# TASK:
Gather each line in the entries that includes the string "recovery".

# Dataset excerpts:

+ + + + + + +

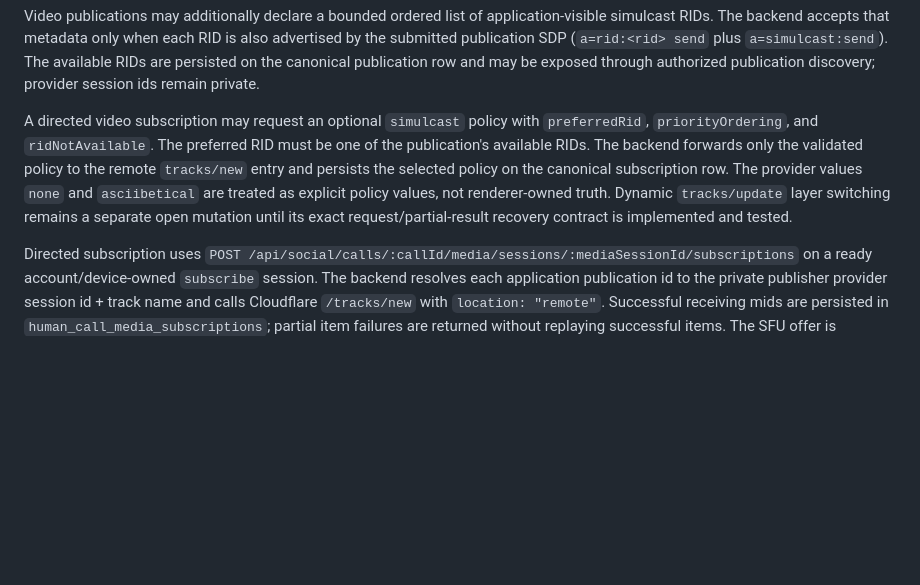
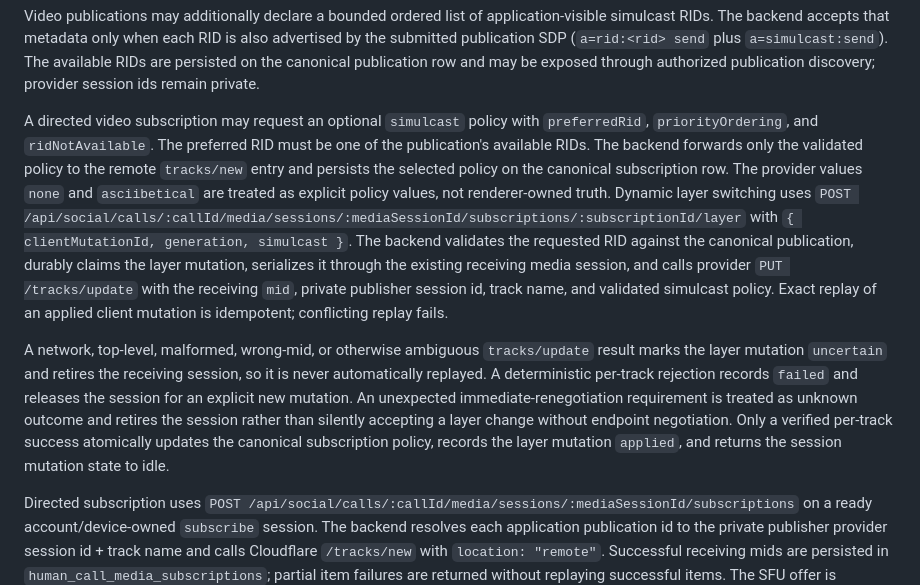
Before and after one commit to bhrumom/fabushi-backend, a Markdown page: docs/specs/human-call-signaling.md, the part around the change. Rendered like a GitHub page; blank space fills up the shorter version.

Commit message:
docs(calls): define dynamic layer mutation recovery

```diff
--- a/docs/specs/human-call-signaling.md
+++ b/docs/specs/human-call-signaling.md
@@ -172,7 +172,9 @@ Publication discovery is `GET /api/social/calls/:callId/media/publications`. It
 
 Video publications may additionally declare a bounded ordered list of application-visible simulcast RIDs. The backend accepts that metadata only when each RID is also advertised by the submitted publication SDP (`a=rid:<rid> send` plus `a=simulcast:send`). The available RIDs are persisted on the canonical publication row and may be exposed through authorized publication discovery; provider session ids remain private.
 
-A directed video subscription may request an optional `simulcast` policy with `preferredRid`, `priorityOrdering`, and `ridNotAvailable`. The preferred RID must be one of the publication's available RIDs. The backend forwards only the validated policy to the remote `tracks/new` entry and persists the selected policy on the canonical subscription row. The provider values `none` and `asciibetical` are treated as explicit policy values, not renderer-owned truth. Dynamic `tracks/update` layer switching remains a separate open mutation until its exact request/partial-result recovery contract is implemented and tested.
+A directed video subscription may request an optional `simulcast` policy with `preferredRid`, `priorityOrdering`, and `ridNotAvailable`. The preferred RID must be one of the publication's available RIDs. The backend forwards only the validated policy to the remote `tracks/new` entry and persists the selected policy on the canonical subscription row. The provider values `none` and `asciibetical` are treated as explicit policy values, not renderer-owned truth. Dynamic layer switching uses `POST /api/social/calls/:callId/media/sessions/:mediaSessionId/subscriptions/:subscriptionId/layer` with `{ clientMutationId, generation, simulcast }`. The backend validates the requested RID against the canonical publication, durably claims the layer mutation, serializes it through the existing receiving media session, and calls provider `PUT /tracks/update` with the receiving `mid`, private publisher session id, track name, and validated simulcast policy. Exact replay of an applied client mutation is idempotent; conflicting replay fails.
+
+A network, top-level, malformed, wrong-mid, or otherwise ambiguous `tracks/update` result marks the layer mutation `uncertain` and retires the receiving session, so it is never automatically replayed. A deterministic per-track rejection records `failed` and releases the session for an explicit new mutation. An unexpected immediate-renegotiation requirement is treated as unknown outcome and retires the session rather than silently accepting a layer change without endpoint negotiation. Only a verified per-track success atomically updates the canonical subscription policy, records the layer mutation `applied`, and returns the session mutation state to idle.
 
 Directed subscription uses `POST /api/social/calls/:callId/media/sessions/:mediaSessionId/subscriptions` on a ready account/device-owned `subscribe` session. The backend resolves each application publication id to the private publisher provider session id + track name and calls Cloudflare `/tracks/new` with `location: "remote"`. Successful receiving mids are persisted in `human_call_media_subscriptions`; partial item failures are returned without replaying successful items. The SFU offer is persisted before it is returned.
 
```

+ + + + + + +

# ANSWER TO THE EXERCISE:
docs(calls): define dynamic layer mutation recovery
-A directed video subscription may request an optional `simulcast` policy with `preferredRid`, `priorityOrdering`, and `ridNotAvailable`. The preferred RID must be one of the publication's available RIDs. The backend forwards only the validated policy to the remote `tracks/new` entry and persists the selected policy on the canonical subscription row. The provider values `none` and `asciibetical` are treated as explicit policy values, not renderer-owned truth. Dynamic `tracks/update` layer switching remains a separate open mutation until its exact request/partial-result recovery contract is implemented and tested.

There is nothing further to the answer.